(spook, arms dealer, drug trafficker)
Brooklyn, New York, USA
|Perpetrator of||Arms for Libya|
Frank Terpil worked for the CIA and was a close friend of Ted Shackley. He officially left the agency in 1970, and was charged in absentia in the Arms for Libya and another arms deal, but fled the USA and as of 2014 was one of more than 70 U.S. fugitives reported to have received safe haven in Cuba.
He was born and grew up in Brooklyn, New York.
He worked with Ted Shackley and Edwin Wilson. The New York Times reported that Terpil "was dismissed by the C.I.A. in 1971 after a six-year career as a low-level operative", though others report that he was forced to resign in 1970 "after the agency learned that when he was posted in India he ran a hard-currency scam through Afghanistan, for his personal profit".
In 1980, Frank Terpil was charged in absentia in the Arms for Libya case, together with Edwin Wilson for conspiring to training Libyan terrorists in making bombs out of lamps, ashtrays and alarm clocks, and in shipping tons of C-4 from USA.
Defection to Libya
Terpil left USA and appeared in Lebanon in 1980, shortly before he was sentenced in the Arms for Libya case. In 1981 Terpil defected to Libya. There assisted Muammar Gaddafi by training his forces in "terrorism" and “eliminating” his opponents — most of them Libyan exiles living abroad.
Defection to Cuba

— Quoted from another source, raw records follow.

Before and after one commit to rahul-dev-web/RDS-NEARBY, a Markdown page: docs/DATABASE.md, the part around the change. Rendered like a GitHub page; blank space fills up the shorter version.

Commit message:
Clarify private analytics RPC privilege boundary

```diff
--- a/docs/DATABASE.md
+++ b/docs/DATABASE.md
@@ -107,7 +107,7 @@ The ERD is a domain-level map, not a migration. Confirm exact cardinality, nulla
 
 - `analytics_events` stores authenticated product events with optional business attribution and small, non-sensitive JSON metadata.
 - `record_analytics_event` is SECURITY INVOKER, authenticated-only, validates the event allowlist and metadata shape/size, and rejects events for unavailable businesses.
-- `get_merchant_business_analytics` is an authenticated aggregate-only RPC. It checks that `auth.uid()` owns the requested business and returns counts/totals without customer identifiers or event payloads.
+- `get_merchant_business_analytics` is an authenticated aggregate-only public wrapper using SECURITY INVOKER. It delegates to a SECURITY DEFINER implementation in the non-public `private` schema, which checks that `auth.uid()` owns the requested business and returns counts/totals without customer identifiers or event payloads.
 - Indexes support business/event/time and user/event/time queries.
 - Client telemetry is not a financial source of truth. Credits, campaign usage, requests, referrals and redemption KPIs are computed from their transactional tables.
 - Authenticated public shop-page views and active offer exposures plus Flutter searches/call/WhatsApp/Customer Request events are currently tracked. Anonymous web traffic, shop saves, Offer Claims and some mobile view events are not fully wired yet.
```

It is believed that Cuba’s General Intelligence Directorate hired him as an operative under the operational alias "Curiel".
In December 2013 he gave an interview for “Mad Dog: Inside the Secret World of Muammar Gaddafi”, a British documentary film. He had been living in Cuba, and gave "the impression of leading a somewhat bored life". He recounted hiring two Cuban exiles from Miami, telling them they were to assassinate Ilich Ramírez Sánchez (Carlos the Jackal). The Cubans backed out when they realized the real target was a foe of Ghaddafi.
An event carried out
|Arms for Libya||Around 20 tonnes of C-4 plastic explosive, plus training in bomb making, together with thousands of rifles, handguns and other weapons sold by a CIA operative to Muammar Gaddaffi's Libya in the late 1970s - early 1980s. As of July 2019 the was "the biggest arms-dealing case in U.S. history" does not even have its own page on Wikipedia.|